Ouch. Let’s be real, part of the reason you can focus so well in labor is because it is some intense stuff.
People hate and even fear the intense sensations (often called pain) of childbirth, but I love them so. OK, I don’t love them so when I am IN them, but after, they give me something awesome.
I have even written about why I love transition labor. Sometimes the hardest times are secretly the best.
Yup, this is why childbirth changed my life and me forever and ever. Triumph. There is nothing more triumphant than the moment of birth. 9 or 10 months of gestation along with all the accompanying aches and pains, plus hours of labor that showed you who was boss, and then, only then, emerges a sweet baby.
You made a person. Then this (huge) person exited your body in a mostly invisible and miraculous fashion.
Not much compares this “top of the word” feeling that comes after baby is born.
Those are the emotions of childbirth, or at least they should be.
This is heavy, transformative, and empowering stuff.

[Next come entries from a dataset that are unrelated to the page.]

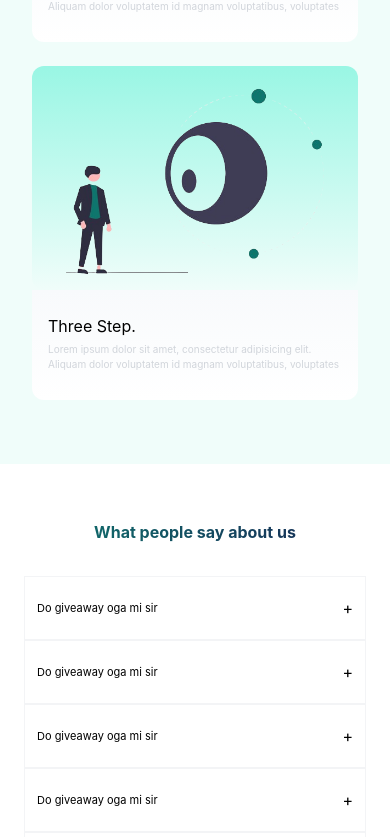
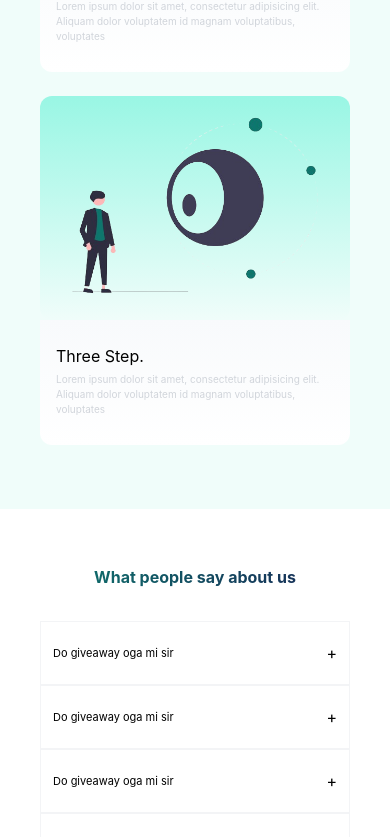
Before and after one commit to Himmiee/Jobbie, a React (Create React App) app: page / in a window 390 px wide. Shown: the part 3479-4316 px from the top of the page. Built offline with nearby package versions, Linux system fonts and the light colour scheme; no server answers.

Commit message:
firebase setup

```diff
--- a/src/components/navbar.tsx
+++ b/src/components/navbar.tsx
@@ -81,7 +81,7 @@ const NavbarComponent = () => {
                     signOut(auth);
                     navigate("/login");
                   }}
-                  className="hidden sm:bg-teal-700 hover:bg-teal-600 w-20 sm:flex justify-center sm:text-white h-8 p-1 text-[15px] sm:text-[13px] items-center text-gray-400 sm:rounded-full"
+                  className=" sm:bg-teal-700 hover:bg-teal-600 w-20 sm:flex justify-center sm:text-white h-8 p-1 text-[15px] sm:text-[13px] items-center text-gray-400 sm:rounded-full"
                   title="Sign Out"
                   icon={null}
                 />
--- a/src/pages/home.tsx
+++ b/src/pages/home.tsx
@@ -121,7 +121,7 @@ const HomeComponent = () => {
         initial={{ opacity: 0.5, scale: 0.5 }}
         whileInView={{ opacity: 1, scale: 1 }}
         transition={{ duration: 0.1 }}
-        className="wrap px-8 sm:px-[102px] py-5 mt-8 pb-14 sm:pb-0 bg-teal-50 sm:h-[600px]"
+        className="wrap px-10 sm:px-[102px] py-5 mt-8 pb-14 sm:pb-0 bg-teal-50 sm:h-[600px]"
       >
         {" "}
         <div className="sm:flex sm:justify-between my-4 items-center ">
@@ -191,9 +191,9 @@ const HomeComponent = () => {
         initial={{ opacity: 0.5, scale: 0.5 }}
         whileInView={{ opacity: 1, scale: 1 }}
         transition={{ duration: 0.1 }}
-        className="mx-6 sm:mx-24 my-14  h-fit"
+        className="mx-10 sm:mx-24 my-14  h-fit"
       >
-        <h3 className="text-center font-1000 my-8   font-bold  bg-gradient-to-r from-teal-700 bg-clip-text text-transparent to-blue-950  sm:text-[32px]">
+        <h3 className="text-center font-1000 my-8  font-bold  bg-gradient-to-r from-teal-700 bg-clip-text text-transparent to-blue-950  sm:text-[32px]">
           What people say about us
         </h3>
 
```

Ok, this one is not unexpected. This is really what childbirth is all about- the baby. It is wonderful and beyond amazing to hold a baby in your arms. This is the reason I care about birth, women, triumph, and all the rest.
Squishy, needy, curled, and covered in an incredible smell only had by brand new babies, there is nothing like the human newborn.
They are like little people, only somehow better.
Childbirth gets lots of bad press. People say it is dangerous, that it ruins your body, that it ruins your career, costs too much and so much more. But childbirth is an incredible experience that showcases the inherent power of women. We should cherish rather than deride it.
Birth is good stuff.
Photo credit, in order: sundaykofax / Foter.com / CC BY,Uterus- Photo credit: Internet Archive Book Images /Foter.com / No known copyright restrictions, Focus- Photo credit: greendoula / Foter.com / CC BY-ND, Sisterhood- Photo credit: greendoula / Foter.com / CC BY-ND, Partner- Photo credit: mikeporcenaluk / Foter.com / CC BY-ND, baby- Photo credit: theogeo / Foter.com / CC BY